Would you please copy each line below that includes the string "changed"?

[Content revision data]

------------

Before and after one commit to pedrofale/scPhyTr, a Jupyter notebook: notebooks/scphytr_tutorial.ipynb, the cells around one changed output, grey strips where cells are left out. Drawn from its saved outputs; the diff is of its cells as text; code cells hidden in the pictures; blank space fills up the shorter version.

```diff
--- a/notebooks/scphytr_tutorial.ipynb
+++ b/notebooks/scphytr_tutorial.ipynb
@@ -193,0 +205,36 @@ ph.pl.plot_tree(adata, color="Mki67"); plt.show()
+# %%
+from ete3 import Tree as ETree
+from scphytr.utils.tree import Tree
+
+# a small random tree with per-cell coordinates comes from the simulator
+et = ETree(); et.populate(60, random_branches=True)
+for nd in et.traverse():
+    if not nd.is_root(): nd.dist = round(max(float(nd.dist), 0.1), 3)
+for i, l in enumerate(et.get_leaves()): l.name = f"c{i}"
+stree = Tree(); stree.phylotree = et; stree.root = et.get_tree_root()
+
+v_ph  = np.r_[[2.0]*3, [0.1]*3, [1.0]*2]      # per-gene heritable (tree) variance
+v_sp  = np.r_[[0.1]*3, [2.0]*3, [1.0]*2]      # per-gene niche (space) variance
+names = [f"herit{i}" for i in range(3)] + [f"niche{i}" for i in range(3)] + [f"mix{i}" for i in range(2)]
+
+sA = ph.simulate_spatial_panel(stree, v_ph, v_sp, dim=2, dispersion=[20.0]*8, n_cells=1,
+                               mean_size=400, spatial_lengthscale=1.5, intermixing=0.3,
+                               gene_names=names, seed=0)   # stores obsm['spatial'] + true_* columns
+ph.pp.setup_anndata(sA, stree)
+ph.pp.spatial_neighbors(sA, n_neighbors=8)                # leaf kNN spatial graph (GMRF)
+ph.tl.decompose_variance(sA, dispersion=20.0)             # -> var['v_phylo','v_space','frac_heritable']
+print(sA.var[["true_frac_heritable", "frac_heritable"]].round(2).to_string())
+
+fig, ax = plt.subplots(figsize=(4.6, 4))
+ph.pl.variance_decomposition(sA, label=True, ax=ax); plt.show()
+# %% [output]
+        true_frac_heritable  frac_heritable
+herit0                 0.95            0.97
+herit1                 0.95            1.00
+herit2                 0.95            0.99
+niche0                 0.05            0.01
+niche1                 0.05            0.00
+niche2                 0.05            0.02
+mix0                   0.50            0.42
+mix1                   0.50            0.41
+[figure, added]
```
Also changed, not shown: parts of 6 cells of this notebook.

------------

**Reply to the exercise**
Before and after one commit to pedrofale/scPhyTr, a Jupyter notebook: notebooks/scphytr_tutorial.ipynb, the cells around one changed output, grey strips where cells are left out. Drawn from its saved outputs; the diff is of its cells as text; code cells hidden in the pictures; blank space fills up the shorter version.
Also changed, not shown: parts of 6 cells of this notebook.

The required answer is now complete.